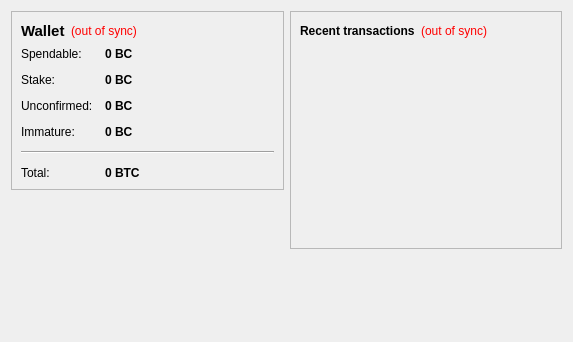
Before: the Qt Designer form src/qt/forms/overviewpage.ui in judy01/e-goldcoin, drawn with Qt 5.
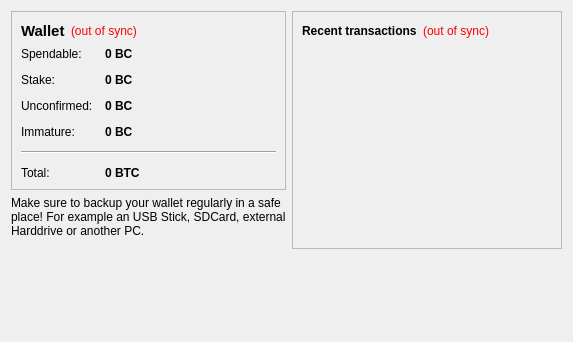
After: the same form once the commit is applied.

Diff of the .ui file:
```diff
--- a/src/qt/forms/overviewpage.ui
+++ b/src/qt/forms/overviewpage.ui
@@ -13,7 +13,7 @@
   <property name="windowTitle">
    <string>Form</string>
   </property>
-  <layout class="QHBoxLayout" name="horizontalLayout" stretch="1,1">
+  <layout class="QHBoxLayout" name="horizontalLayout" stretch="0,1">
    <item>
     <layout class="QVBoxLayout" name="verticalLayout_2">
      <item>
@@ -237,6 +237,22 @@
        </layout>
       </widget>
      </item>
+     <item>
+      <widget class="QLabel" name="label_2">
+       <property name="locale">
+        <locale language="English" country="UnitedStates"/>
+       </property>
+       <property name="text">
+        <string>Make sure to backup your wallet regularly in a safe place! For example an USB Stick, SDCard, external Harddrive or another PC.</string>
+       </property>
+       <property name="textFormat">
+        <enum>Qt::AutoText</enum>
+       </property>
+       <property name="wordWrap">
+        <bool>true</bool>
+       </property>
+      </widget>
+     </item>
      <item>
       <spacer name="verticalSpacer">
        <property name="orientation">
```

================

### ACTION ITEM
Set down the records above exactly, leaving out pictures.

### EXERCISE RESPONSE
Before: the Qt Designer form src/qt/forms/overviewpage.ui in judy01/e-goldcoin, drawn with Qt 5.
After: the same form once the commit is applied.

Diff of the .ui file:
```diff
--- a/src/qt/forms/overviewpage.ui
+++ b/src/qt/forms/overviewpage.ui
@@ -13,7 +13,7 @@
   <property name="windowTitle">
    <string>Form</string>
   </property>
-  <layout class="QHBoxLayout" name="horizontalLayout" stretch="1,1">
+  <layout class="QHBoxLayout" name="horizontalLayout" stretch="0,1">
    <item>
     <layout class="QVBoxLayout" name="verticalLayout_2">
      <item>
@@ -237,6 +237,22 @@
        </layout>
       </widget>
      </item>
+     <item>
+      <widget class="QLabel" name="label_2">
+       <property name="locale">
+        <locale language="English" country="UnitedStates"/>
+       </property>
+       <property name="text">
+        <string>Make sure to backup your wallet regularly in a safe place! For example an USB Stick, SDCard, external Harddrive or another PC.</string>
+       </property>
+       <property name="textFormat">
+        <enum>Qt::AutoText</enum>
+       </property>
+       <property name="wordWrap">
+        <bool>true</bool>
+       </property>
+      </widget>
+     </item>
      <item>
       <spacer name="verticalSpacer">
        <property name="orientation">
```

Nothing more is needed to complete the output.